(Data excerpts)
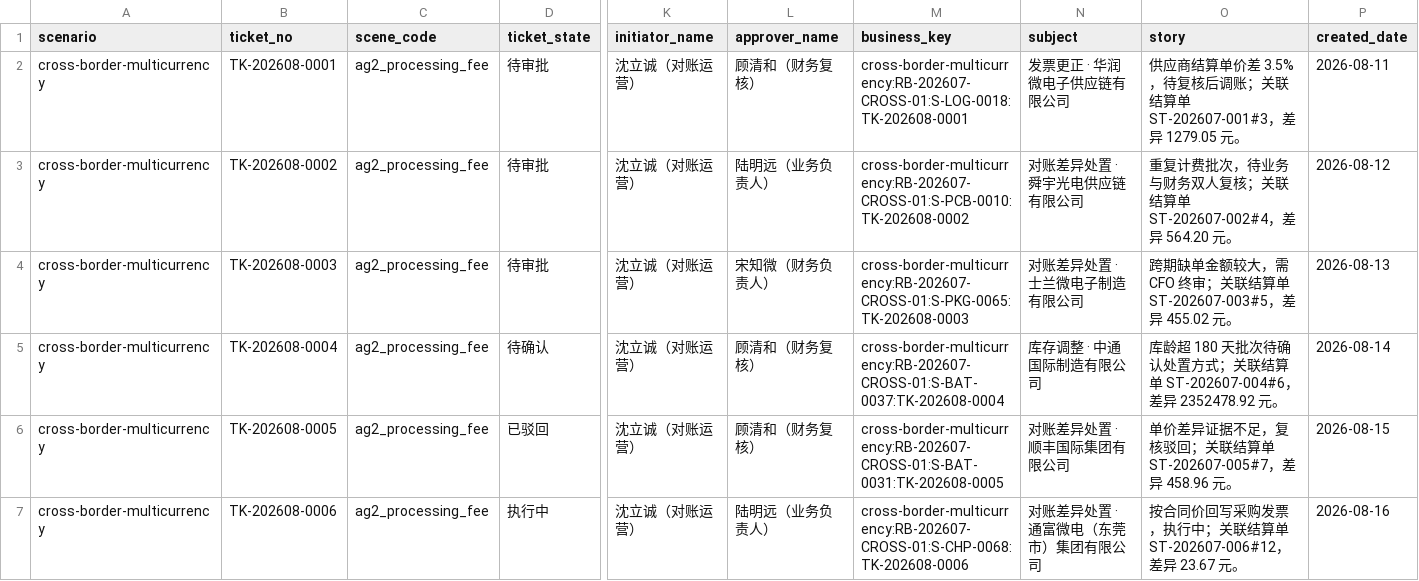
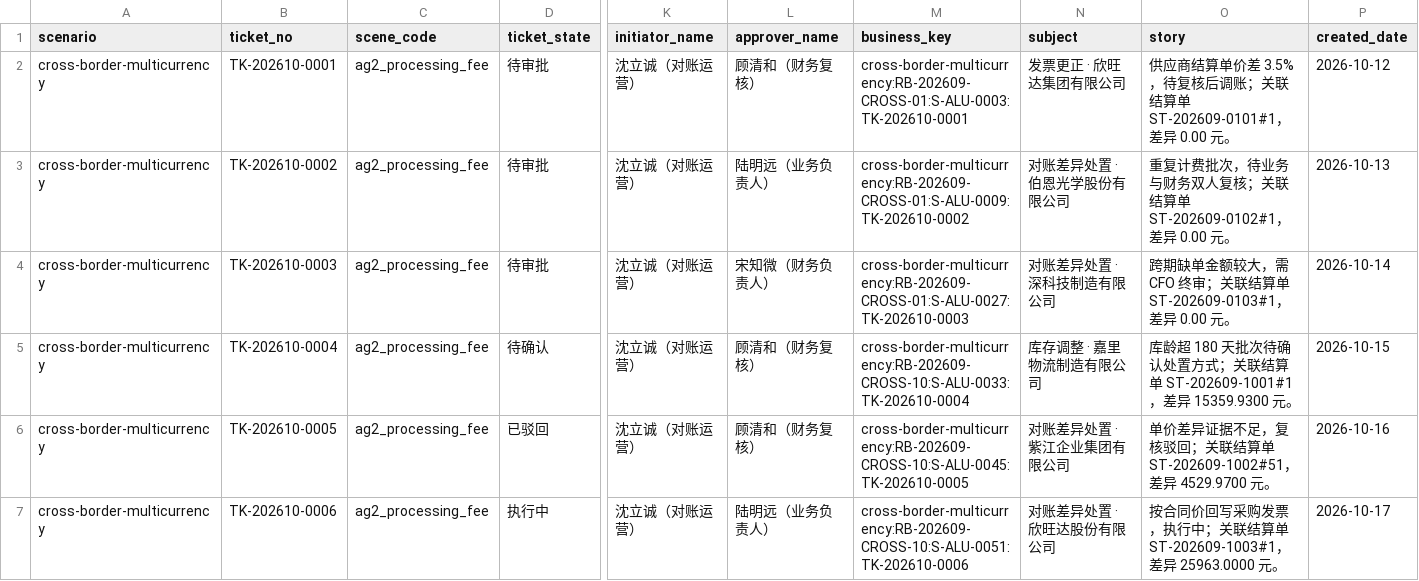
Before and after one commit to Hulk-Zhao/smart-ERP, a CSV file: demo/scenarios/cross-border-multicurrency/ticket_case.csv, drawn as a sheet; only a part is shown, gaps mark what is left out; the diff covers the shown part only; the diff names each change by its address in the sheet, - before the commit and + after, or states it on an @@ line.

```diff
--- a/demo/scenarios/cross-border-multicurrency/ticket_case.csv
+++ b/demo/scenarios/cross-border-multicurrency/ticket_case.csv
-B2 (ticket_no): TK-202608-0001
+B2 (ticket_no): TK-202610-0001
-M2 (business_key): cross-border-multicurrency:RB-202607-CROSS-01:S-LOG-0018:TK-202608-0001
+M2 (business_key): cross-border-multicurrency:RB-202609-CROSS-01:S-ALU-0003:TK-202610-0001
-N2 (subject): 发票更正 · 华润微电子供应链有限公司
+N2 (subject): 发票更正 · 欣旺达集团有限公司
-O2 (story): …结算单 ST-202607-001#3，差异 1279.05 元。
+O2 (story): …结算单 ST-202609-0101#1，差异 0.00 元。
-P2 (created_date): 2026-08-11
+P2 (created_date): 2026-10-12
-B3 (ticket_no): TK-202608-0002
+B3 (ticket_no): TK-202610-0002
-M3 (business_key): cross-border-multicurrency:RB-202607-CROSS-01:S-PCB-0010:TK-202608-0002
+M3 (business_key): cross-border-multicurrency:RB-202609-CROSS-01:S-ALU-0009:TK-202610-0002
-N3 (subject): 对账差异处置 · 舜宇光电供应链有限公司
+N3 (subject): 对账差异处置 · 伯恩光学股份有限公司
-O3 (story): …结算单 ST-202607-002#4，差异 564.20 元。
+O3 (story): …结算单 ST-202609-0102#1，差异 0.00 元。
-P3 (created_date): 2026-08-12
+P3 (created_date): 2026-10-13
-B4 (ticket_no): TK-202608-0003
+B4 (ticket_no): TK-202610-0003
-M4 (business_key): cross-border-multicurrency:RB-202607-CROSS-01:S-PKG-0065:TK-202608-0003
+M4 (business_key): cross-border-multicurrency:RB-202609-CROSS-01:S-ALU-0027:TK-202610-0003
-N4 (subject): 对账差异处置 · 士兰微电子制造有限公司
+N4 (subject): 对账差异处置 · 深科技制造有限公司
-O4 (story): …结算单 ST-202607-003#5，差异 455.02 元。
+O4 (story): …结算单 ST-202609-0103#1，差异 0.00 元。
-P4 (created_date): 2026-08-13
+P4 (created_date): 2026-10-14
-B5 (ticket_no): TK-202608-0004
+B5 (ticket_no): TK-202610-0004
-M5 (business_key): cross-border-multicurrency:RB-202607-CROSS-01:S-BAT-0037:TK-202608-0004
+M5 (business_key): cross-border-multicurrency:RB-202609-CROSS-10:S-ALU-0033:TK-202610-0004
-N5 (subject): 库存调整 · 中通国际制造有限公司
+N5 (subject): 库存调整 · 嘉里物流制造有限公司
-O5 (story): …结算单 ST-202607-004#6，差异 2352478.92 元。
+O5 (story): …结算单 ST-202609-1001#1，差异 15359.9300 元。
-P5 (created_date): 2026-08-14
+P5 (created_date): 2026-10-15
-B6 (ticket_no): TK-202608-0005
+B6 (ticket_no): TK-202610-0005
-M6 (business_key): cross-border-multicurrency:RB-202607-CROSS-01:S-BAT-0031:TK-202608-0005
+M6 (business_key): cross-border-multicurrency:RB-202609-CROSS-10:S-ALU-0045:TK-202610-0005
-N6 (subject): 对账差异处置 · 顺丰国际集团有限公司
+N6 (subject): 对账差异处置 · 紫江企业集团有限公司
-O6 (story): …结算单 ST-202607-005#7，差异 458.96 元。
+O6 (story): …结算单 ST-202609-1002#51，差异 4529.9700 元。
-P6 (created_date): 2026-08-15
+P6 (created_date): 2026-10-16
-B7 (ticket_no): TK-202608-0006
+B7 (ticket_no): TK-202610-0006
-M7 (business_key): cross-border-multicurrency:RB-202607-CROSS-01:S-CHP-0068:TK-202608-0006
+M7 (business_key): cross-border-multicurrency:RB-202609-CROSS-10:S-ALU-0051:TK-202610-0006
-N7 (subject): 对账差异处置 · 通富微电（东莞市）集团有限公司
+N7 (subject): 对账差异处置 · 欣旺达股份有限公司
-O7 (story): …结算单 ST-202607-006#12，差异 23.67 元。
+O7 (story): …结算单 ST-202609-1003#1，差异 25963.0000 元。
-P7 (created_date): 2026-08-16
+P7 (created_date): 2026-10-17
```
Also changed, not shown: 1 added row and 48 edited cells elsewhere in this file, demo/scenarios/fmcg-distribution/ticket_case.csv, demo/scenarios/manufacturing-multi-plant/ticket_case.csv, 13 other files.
(End Data excerpts)
When you copy the records above, keep every word exact and leave out the pictures they contain.

Before and after one commit to Hulk-Zhao/smart-ERP, a CSV file: demo/scenarios/cross-border-multicurrency/ticket_case.csv, drawn as a sheet; only a part is shown, gaps mark what is left out; the diff covers the shown part only; the diff names each change by its address in the sheet, - before the commit and + after, or states it on an @@ line.

```diff
--- a/demo/scenarios/cross-border-multicurrency/ticket_case.csv
+++ b/demo/scenarios/cross-border-multicurrency/ticket_case.csv
-B2 (ticket_no): TK-202608-0001
+B2 (ticket_no): TK-202610-0001
-M2 (business_key): cross-border-multicurrency:RB-202607-CROSS-01:S-LOG-0018:TK-202608-0001
+M2 (business_key): cross-border-multicurrency:RB-202609-CROSS-01:S-ALU-0003:TK-202610-0001
-N2 (subject): 发票更正 · 华润微电子供应链有限公司
+N2 (subject): 发票更正 · 欣旺达集团有限公司
-O2 (story): …结算单 ST-202607-001#3，差异 1279.05 元。
+O2 (story): …结算单 ST-202609-0101#1，差异 0.00 元。
-P2 (created_date): 2026-08-11
+P2 (created_date): 2026-10-12
-B3 (ticket_no): TK-202608-0002
+B3 (ticket_no): TK-202610-0002
-M3 (business_key): cross-border-multicurrency:RB-202607-CROSS-01:S-PCB-0010:TK-202608-0002
+M3 (business_key): cross-border-multicurrency:RB-202609-CROSS-01:S-ALU-0009:TK-202610-0002
-N3 (subject): 对账差异处置 · 舜宇光电供应链有限公司
+N3 (subject): 对账差异处置 · 伯恩光学股份有限公司
-O3 (story): …结算单 ST-202607-002#4，差异 564.20 元。
+O3 (story): …结算单 ST-202609-0102#1，差异 0.00 元。
-P3 (created_date): 2026-08-12
+P3 (created_date): 2026-10-13
-B4 (ticket_no): TK-202608-0003
+B4 (ticket_no): TK-202610-0003
-M4 (business_key): cross-border-multicurrency:RB-202607-CROSS-01:S-PKG-0065:TK-202608-0003
+M4 (business_key): cross-border-multicurrency:RB-202609-CROSS-01:S-ALU-0027:TK-202610-0003
-N4 (subject): 对账差异处置 · 士兰微电子制造有限公司
+N4 (subject): 对账差异处置 · 深科技制造有限公司
-O4 (story): …结算单 ST-202607-003#5，差异 455.02 元。
+O4 (story): …结算单 ST-202609-0103#1，差异 0.00 元。
-P4 (created_date): 2026-08-13
+P4 (created_date): 2026-10-14
-B5 (ticket_no): TK-202608-0004
+B5 (ticket_no): TK-202610-0004
-M5 (business_key): cross-border-multicurrency:RB-202607-CROSS-01:S-BAT-0037:TK-202608-0004
+M5 (business_key): cross-border-multicurrency:RB-202609-CROSS-10:S-ALU-0033:TK-202610-0004
-N5 (subject): 库存调整 · 中通国际制造有限公司
+N5 (subject): 库存调整 · 嘉里物流制造有限公司
-O5 (story): …结算单 ST-202607-004#6，差异 2352478.92 元。
+O5 (story): …结算单 ST-202609-1001#1，差异 15359.9300 元。
-P5 (created_date): 2026-08-14
+P5 (created_date): 2026-10-15
-B6 (ticket_no): TK-202608-0005
+B6 (ticket_no): TK-202610-0005
-M6 (business_key): cross-border-multicurrency:RB-202607-CROSS-01:S-BAT-0031:TK-202608-0005
+M6 (business_key): cross-border-multicurrency:RB-202609-CROSS-10:S-ALU-0045:TK-202610-0005
-N6 (subject): 对账差异处置 · 顺丰国际集团有限公司
+N6 (subject): 对账差异处置 · 紫江企业集团有限公司
-O6 (story): …结算单 ST-202607-005#7，差异 458.96 元。
+O6 (story): …结算单 ST-202609-1002#51，差异 4529.9700 元。
-P6 (created_date): 2026-08-15
+P6 (created_date): 2026-10-16
-B7 (ticket_no): TK-202608-0006
+B7 (ticket_no): TK-202610-0006
-M7 (business_key): cross-border-multicurrency:RB-202607-CROSS-01:S-CHP-0068:TK-202608-0006
+M7 (business_key): cross-border-multicurrency:RB-202609-CROSS-10:S-ALU-0051:TK-202610-0006
-N7 (subject): 对账差异处置 · 通富微电（东莞市）集团有限公司
+N7 (subject): 对账差异处置 · 欣旺达股份有限公司
-O7 (story): …结算单 ST-202607-006#12，差异 23.67 元。
+O7 (story): …结算单 ST-202609-1003#1，差异 25963.0000 元。
-P7 (created_date): 2026-08-16
+P7 (created_date): 2026-10-17
```
Also changed, not shown: 1 added row and 48 edited cells elsewhere in this file, demo/scenarios/fmcg-distribution/ticket_case.csv, demo/scenarios/manufacturing-multi-plant/ticket_case.csv, 13 other files.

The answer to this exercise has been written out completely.